His story was the subject of an old epic and of several tragedies, but none of these has been preserved.
Next came the New England Tragedies (1868) and The Divine Tragedy (1871), which found no large public. In 1868-1869 the poet visited Europe, and was everywhere received with the greatest honour.
But in his plays, as in the early tragedies generally, the dramatic element was subordinate to the lyric element as represented by the chorus and the dance.
His other dramatic works are classical tragedies on the subjects of Antigone, Cleopatra, and Agrippina.

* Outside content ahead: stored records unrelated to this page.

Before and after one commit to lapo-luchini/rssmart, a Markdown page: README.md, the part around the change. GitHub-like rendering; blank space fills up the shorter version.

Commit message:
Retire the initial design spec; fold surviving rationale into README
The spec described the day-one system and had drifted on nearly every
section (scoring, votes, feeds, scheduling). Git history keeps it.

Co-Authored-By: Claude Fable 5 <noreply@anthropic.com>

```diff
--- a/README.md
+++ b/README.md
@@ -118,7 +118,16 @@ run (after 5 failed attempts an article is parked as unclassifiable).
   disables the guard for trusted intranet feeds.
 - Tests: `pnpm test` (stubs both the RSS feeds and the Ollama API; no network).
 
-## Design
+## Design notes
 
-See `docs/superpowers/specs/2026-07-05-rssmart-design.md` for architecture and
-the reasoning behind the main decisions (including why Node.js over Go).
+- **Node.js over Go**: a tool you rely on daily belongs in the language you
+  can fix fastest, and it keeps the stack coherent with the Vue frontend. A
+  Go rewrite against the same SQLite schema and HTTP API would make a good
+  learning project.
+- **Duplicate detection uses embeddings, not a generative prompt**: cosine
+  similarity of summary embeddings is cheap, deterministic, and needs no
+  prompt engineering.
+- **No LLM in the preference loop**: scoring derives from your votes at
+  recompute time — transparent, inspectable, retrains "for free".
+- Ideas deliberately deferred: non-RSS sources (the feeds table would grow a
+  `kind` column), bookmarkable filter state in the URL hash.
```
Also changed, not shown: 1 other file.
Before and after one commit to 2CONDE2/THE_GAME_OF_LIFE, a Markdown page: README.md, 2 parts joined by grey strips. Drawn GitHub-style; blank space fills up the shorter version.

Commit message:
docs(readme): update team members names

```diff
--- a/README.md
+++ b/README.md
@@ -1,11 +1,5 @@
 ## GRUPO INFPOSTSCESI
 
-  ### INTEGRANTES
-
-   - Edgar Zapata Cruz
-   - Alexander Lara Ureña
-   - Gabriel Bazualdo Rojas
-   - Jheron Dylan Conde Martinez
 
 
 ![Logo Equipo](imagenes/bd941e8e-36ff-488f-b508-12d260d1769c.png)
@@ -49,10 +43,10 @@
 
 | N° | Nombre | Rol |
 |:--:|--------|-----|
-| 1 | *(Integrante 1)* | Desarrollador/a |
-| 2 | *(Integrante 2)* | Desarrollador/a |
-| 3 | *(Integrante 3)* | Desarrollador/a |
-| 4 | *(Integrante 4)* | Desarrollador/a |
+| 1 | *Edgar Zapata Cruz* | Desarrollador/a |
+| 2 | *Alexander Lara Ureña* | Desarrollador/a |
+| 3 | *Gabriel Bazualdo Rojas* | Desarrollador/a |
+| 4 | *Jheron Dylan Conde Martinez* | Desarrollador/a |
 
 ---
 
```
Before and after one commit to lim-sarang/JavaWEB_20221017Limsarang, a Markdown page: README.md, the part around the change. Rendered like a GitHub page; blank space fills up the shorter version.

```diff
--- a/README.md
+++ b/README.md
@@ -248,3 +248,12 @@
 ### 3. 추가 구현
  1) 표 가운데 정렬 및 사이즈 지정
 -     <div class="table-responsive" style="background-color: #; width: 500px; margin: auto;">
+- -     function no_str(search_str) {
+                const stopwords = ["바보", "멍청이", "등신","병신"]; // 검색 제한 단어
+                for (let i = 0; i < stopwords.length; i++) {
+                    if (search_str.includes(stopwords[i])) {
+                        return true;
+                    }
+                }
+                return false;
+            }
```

The pathos of such tragedies as the death of Gunnar and Hoskuld and the burning is interrupted by the humour of the Althing scenes and the intellectual interest of the legal proceedings.